Riyadh, Saudi Arabia Saudi security forces on Tuesday killed two suspected terrorists accused of fatally shooting a senior security official outside his home, officials said.

The suspects were killed in a shootout in the Red Sea city of Jiddah, media quoted the Interior Ministry as saying. Three policemen were wounded.

On Saturday, gunmen killed Lt. Col. Mubarak al-Sawwat as he was leaving his home in the holy city of Mecca. The Interior Ministry blamed the killing on the “deviant bunch” – a Saudi euphemism for the al Qaeda terror group.

China halts antiviral drug use on poultry

Beijing China’s government said Tuesday it was dispatching experts to stop the misuse of an antiviral drug on poultry and denied a report that officials encouraged farmers to use it, possibly making it ineffective for treating deadly bird flu in humans.

The report didn’t say when or how widely the drug amantadine was misused or whether farmers still use it.

An official denied a report by the Washington Post that officials encouraged farmers to give amantadine to millions of chickens in drinking water in the 1990s to suppress flu outbreaks.

Aruba search team to use dogs, sonar

Oranjestad, Aruba Volunteers from Texas said Tuesday they will bring dogs and sonar gear to Aruba to help search for teen Natalee Holloway, who has been missing for three weeks on the resort island.

A team of 17 volunteers, including three divers, from Texas EquuSearch will arrive today to look for 18-year-old from Mountain Brook, Ala.

She disappeared on May 30, the last day of a five-day vacation with 124 students celebrating their high school graduation. Her passport and packed bags were found in her room. Four men have been arrested on suspicion but no one has been charged.

China appoints new Hong Kong leader

Hong Kong China on Tuesday appointed veteran civil servant Donald Tsang as Hong Kong’s next leader, saying he will promote prosperity and stability in the Asian financial capital.

Tsang would begin his two-year term as chief executive on Tuesday, replacing Tung Chee-hwa, who quit in March citing failing health, the official Xinhua News Agency said in a brief report.

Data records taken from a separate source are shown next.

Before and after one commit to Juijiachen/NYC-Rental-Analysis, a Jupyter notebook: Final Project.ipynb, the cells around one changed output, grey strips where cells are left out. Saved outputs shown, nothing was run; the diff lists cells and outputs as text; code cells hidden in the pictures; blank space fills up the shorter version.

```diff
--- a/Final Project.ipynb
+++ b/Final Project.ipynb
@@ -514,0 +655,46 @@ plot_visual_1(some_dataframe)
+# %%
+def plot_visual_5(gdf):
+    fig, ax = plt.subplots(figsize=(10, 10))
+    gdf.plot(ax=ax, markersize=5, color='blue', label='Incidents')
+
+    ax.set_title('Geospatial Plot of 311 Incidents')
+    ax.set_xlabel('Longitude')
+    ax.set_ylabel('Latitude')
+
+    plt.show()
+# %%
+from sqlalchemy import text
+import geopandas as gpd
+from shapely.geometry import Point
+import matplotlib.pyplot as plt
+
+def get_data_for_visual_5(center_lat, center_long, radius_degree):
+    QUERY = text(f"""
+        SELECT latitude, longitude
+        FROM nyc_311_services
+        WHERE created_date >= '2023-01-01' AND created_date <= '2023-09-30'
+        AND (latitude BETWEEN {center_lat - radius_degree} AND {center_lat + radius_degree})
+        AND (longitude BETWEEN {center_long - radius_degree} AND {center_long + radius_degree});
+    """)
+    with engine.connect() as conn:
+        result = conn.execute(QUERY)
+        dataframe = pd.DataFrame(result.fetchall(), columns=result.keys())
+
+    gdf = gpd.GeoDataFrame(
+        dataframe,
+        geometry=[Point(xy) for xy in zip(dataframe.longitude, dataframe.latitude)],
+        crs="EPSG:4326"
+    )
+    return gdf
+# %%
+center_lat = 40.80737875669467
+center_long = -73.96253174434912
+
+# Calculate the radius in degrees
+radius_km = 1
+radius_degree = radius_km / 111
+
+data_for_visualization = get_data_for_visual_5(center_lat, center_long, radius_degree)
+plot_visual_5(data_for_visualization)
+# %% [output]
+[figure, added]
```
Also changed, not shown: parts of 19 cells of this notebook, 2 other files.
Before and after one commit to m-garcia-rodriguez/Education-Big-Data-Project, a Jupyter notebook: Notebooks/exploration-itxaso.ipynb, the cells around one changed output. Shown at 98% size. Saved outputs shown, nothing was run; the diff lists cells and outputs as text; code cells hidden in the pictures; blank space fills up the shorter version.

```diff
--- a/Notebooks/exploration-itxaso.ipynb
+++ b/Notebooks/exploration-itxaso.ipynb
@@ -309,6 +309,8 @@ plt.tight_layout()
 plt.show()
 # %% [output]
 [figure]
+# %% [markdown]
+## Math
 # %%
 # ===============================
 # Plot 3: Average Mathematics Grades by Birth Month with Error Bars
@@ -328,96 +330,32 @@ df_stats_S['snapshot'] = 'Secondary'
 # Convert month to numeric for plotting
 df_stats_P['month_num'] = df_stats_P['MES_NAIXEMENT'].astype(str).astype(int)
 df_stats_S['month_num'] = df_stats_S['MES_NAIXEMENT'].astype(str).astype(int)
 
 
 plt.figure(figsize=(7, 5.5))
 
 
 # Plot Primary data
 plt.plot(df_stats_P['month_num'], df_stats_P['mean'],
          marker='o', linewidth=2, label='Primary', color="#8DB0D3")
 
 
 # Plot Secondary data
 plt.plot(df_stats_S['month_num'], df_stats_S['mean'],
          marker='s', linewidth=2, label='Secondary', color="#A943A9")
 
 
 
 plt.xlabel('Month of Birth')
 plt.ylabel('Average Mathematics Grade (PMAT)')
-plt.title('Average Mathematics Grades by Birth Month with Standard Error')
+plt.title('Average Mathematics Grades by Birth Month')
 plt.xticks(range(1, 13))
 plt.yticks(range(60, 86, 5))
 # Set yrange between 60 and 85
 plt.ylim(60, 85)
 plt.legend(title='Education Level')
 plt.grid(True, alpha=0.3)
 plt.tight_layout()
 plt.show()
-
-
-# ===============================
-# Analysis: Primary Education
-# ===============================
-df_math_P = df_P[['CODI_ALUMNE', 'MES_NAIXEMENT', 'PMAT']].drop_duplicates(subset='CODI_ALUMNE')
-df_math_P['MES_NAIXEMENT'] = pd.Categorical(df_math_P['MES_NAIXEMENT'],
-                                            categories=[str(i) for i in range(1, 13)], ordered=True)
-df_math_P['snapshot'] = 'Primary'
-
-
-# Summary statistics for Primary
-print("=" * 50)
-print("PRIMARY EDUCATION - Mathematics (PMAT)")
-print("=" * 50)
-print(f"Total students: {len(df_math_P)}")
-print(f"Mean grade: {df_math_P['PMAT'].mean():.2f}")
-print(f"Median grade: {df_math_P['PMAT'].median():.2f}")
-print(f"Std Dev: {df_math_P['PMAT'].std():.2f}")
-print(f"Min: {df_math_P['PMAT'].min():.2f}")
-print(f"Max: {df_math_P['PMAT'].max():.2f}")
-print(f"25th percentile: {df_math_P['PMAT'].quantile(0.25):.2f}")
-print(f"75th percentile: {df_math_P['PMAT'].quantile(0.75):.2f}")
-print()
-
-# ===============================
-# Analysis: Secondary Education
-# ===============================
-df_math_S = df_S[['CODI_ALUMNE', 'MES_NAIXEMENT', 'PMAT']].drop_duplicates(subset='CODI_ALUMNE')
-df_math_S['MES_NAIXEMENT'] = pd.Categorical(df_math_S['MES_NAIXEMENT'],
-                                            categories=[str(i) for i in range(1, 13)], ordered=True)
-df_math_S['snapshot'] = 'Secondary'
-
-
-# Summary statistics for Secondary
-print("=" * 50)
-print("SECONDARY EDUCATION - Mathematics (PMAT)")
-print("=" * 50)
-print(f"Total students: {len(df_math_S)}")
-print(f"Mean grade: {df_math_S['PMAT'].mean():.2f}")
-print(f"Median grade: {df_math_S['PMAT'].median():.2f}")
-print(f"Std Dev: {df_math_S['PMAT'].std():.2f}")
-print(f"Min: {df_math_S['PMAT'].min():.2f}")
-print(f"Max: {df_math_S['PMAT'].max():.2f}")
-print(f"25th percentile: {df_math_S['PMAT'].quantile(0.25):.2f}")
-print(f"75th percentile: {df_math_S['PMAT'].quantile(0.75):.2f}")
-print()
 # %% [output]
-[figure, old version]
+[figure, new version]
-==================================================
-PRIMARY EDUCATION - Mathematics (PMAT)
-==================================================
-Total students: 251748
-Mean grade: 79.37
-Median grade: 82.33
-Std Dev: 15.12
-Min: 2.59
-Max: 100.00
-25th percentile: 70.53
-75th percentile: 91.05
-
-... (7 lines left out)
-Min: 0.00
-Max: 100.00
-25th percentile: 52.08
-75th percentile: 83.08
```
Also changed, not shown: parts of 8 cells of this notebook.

Many believe that Beijing dumped the unpopular Tung – a former shipping tycoon with little political experience – because he was unable to improve his dismal public approval ratings.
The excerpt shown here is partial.